Winning elections is an important part of democracy, and claiming a mandate from the Japanese people is part of the process of changing Japan’s political system. In Tokyo over the past couple of weeks, I sensed a very different energy in this campaign than we all felt last summer when the Japanese public gave the new DPJ a stunning victory at the Lower House polls. The single-member districts were clearly the focal point—and the LDP was all out. Sadakazu Tanigaki, who normally does not exude the kind of charisma and energy that campaigners like to draw on, was bounding throughout the country—looking 20 years younger than his 65 years, and conveying a real sense that the LDP was sorry for letting people down. On the other hand, the DPJ looked as if they were fighting with one hand tied behind their back—and undoubtedly the very apparent differences on the campaign trail between the prime minister and his party leadership and Ichiro Ozawa on the consumption tax issue hobbled their ability to rev up their engines this time around.
But it is also true that Japanese voters—as is usual for Upper House elections—chastened the party in power. This slap on the wrist is more significant today in the context of Japan’s ongoing political transition, and so we have to see how the DPJ and the LDP, as well as these new parties—most notably Minna no To, or Your Party—approach legislative debate over policy differences.
The nervousness over “nejire kokkai” (the twisted Diet) is overblown. The real test of the viability of Japan’s political transition will be how to wean the policy making process off of the idea that only single party dominance makes sense in Tokyo. It makes sense virtually no where else that sports a parliamentary democracy. So Japan’s politicians if they want to lead in policy making will now have to show their mettle. Can they create viable policy alliances on issues of common concern? Or will they be locked forever into electoral battles for power that effectively freeze the country’s policy making?
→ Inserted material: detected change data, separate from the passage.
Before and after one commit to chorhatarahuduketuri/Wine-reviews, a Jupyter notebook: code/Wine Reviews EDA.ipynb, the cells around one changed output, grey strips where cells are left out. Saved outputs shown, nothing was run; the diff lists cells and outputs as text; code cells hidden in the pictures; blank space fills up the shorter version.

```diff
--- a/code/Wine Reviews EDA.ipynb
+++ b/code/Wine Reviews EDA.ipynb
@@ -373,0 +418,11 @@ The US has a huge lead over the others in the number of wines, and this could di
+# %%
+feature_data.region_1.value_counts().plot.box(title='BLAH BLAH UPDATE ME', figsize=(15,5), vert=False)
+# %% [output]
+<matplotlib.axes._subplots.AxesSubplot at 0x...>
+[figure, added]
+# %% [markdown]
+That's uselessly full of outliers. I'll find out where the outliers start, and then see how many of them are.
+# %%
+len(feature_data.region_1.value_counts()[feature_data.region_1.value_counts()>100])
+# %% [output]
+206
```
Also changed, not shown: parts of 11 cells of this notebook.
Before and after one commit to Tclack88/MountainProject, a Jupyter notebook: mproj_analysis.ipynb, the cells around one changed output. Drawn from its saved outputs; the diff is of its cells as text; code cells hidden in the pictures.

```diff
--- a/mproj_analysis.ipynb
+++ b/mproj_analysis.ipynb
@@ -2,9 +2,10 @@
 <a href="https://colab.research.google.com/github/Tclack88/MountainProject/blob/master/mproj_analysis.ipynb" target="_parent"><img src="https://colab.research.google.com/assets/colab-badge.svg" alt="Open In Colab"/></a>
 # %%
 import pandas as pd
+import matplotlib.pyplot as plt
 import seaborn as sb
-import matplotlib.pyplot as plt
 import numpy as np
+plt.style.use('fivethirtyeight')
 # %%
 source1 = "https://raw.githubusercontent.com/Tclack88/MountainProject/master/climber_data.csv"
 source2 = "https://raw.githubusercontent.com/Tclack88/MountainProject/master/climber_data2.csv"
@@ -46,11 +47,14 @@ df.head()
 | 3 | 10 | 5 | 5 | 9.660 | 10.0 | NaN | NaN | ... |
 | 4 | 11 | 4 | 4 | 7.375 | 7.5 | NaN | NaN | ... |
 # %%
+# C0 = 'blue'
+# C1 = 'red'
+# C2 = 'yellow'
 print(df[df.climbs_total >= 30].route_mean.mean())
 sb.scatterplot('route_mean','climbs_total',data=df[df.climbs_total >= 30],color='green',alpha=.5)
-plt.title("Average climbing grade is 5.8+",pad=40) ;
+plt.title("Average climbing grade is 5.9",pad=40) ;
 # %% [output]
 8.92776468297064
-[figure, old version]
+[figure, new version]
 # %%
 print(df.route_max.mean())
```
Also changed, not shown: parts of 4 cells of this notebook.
The challenge for the DPJ, still the ruling party, will be to read the election results and devise a coalition of leadership that will support policies that ought to help the Japanese people. Highest on that list clearly is economic recovery and improving Japan’s long-term fiscal outlook. To do that an effective and forward looking legislative debate will be needed. The question for the next several weeks is whether or not the DPJ can lead that debate rather than be forced into reacting to opposition critiques of their policies.
For the relationship with the United States, the key will be to focus on an agenda setting effort that will define our shared priorities in the years ahead. We need to look beyond our respective electoral cycles to find policy goals that are supported across party lines in both countries.